Material for this task -
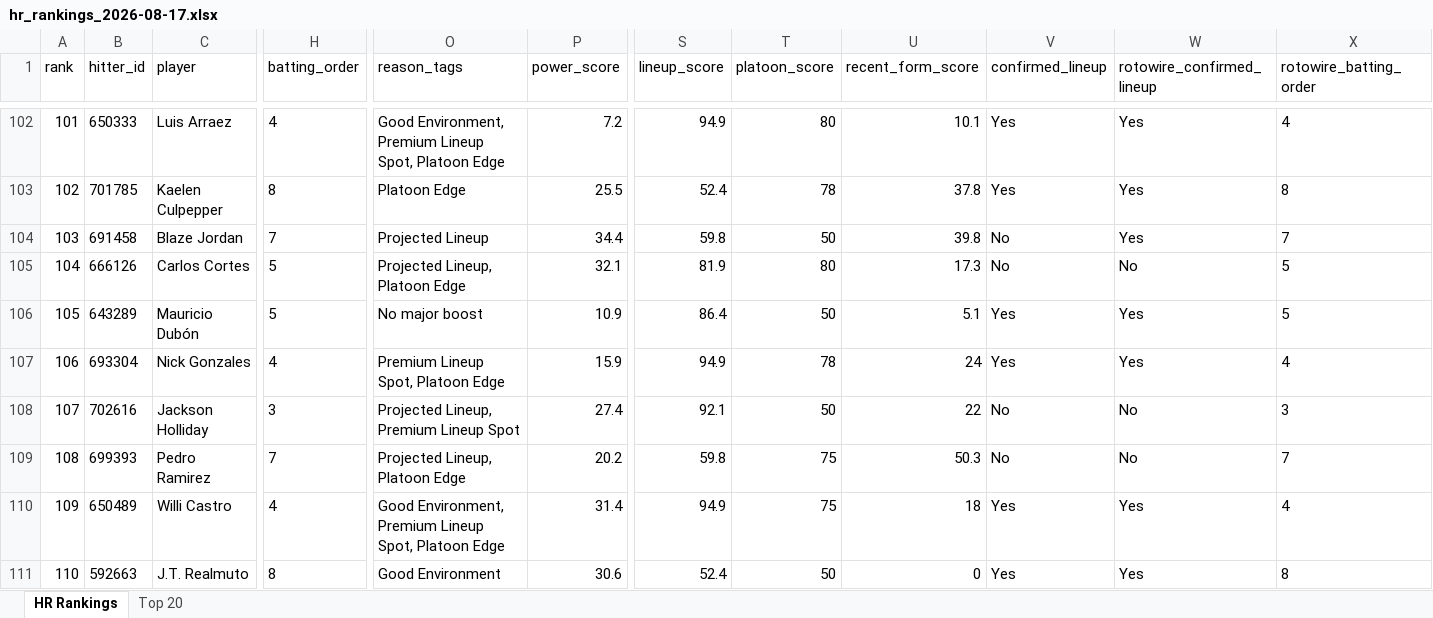
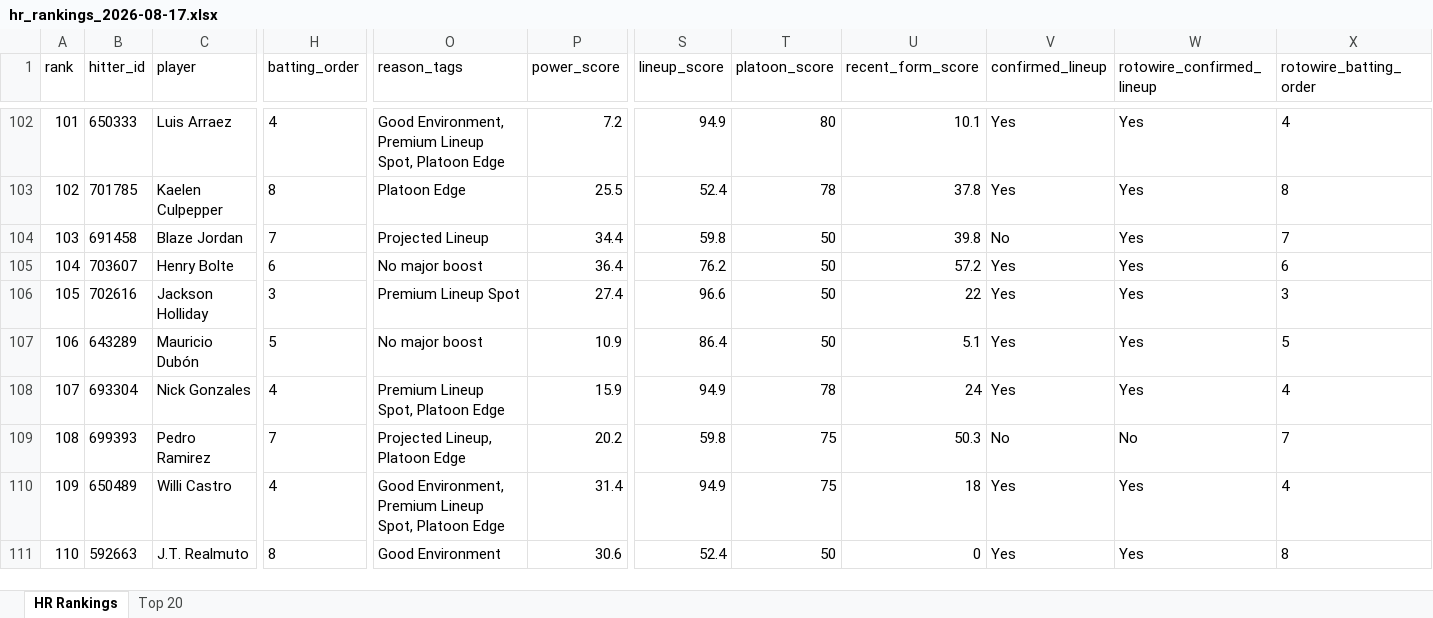
Before and after one commit to etbell28/barreliq, an Excel workbook: outputs/daily/hr_rankings_2026-08-17.xlsx, sheet HR Rankings, drawn as a sheet; only a part is shown, gaps mark what is left out; values as stored, in another font and other column widths than the file's, no borders; removed rows and columns are numbered as before the commit, all else as after; rows hold the shown columns only; the diff covers the shown part only; the diff names each change by its address in the sheet, - before the commit and + after, or states it on an @@ line.

```diff
--- a/outputs/daily/hr_rankings_2026-08-17.xlsx (sheet HR Rankings)
+++ b/outputs/daily/hr_rankings_2026-08-17.xlsx (sheet HR Rankings)
-B105 (hitter_id): 666126
+B105 (hitter_id): 703607
-C105 (player): Carlos Cortes
+C105 (player): Henry Bolte
-H105 (batting_order): 5
+H105 (batting_order): 6
-O105 (reason_tags): Projected Lineup, Platoon Edge
+O105 (reason_tags): No major boost
-P105 (power_score): 32.1
+P105 (power_score): 36.4
-S105 (lineup_score): 81.9
+S105 (lineup_score): 76.2
-T105 (platoon_score): 80
+T105 (platoon_score): 50
-U105 (recent_form_score): 17.3
+U105 (recent_form_score): 57.2
-V105 (confirmed_lineup): No
+V105 (confirmed_lineup): Yes
-W105 (rotowire_confirmed_lineup): No
+W105 (rotowire_confirmed_lineup): Yes
-X105 (rotowire_batting_order): 5
+X105 (rotowire_batting_order): 6
+row 106: 105 | 702616 | Jackson Holliday | 3 | Premium Lineup Spot | 27.4 | 96.6 | 50 | 22 | Yes | Yes | 3
-A107 (rank): 105
+A107 (rank): 106
-A108 (rank): 106
+A108 (rank): 107
-row 108: 107 | 702616 | Jackson Holliday | 3 | Projected Lineup, Premium Lineup Spot | 27.4 | 92.1 | 50 | 22 | No | No | 3
```
Also changed, not shown: 13 added rows, 13 removed rows and 176 edited cells elsewhere in this sheet, sheet Top 20, outputs/daily/hr_rankings_2026-08-17_remaining.xlsx, 14 other files.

Problem - Scan the data above for the word "Premium" and report every line where it is found.

Reply to the exercise -
+row 106: 105 | 702616 | Jackson Holliday | 3 | Premium Lineup Spot | 27.4 | 96.6 | 50 | 22 | Yes | Yes | 3
-row 108: 107 | 702616 | Jackson Holliday | 3 | Projected Lineup, Premium Lineup Spot | 27.4 | 92.1 | 50 | 22 | No | No | 3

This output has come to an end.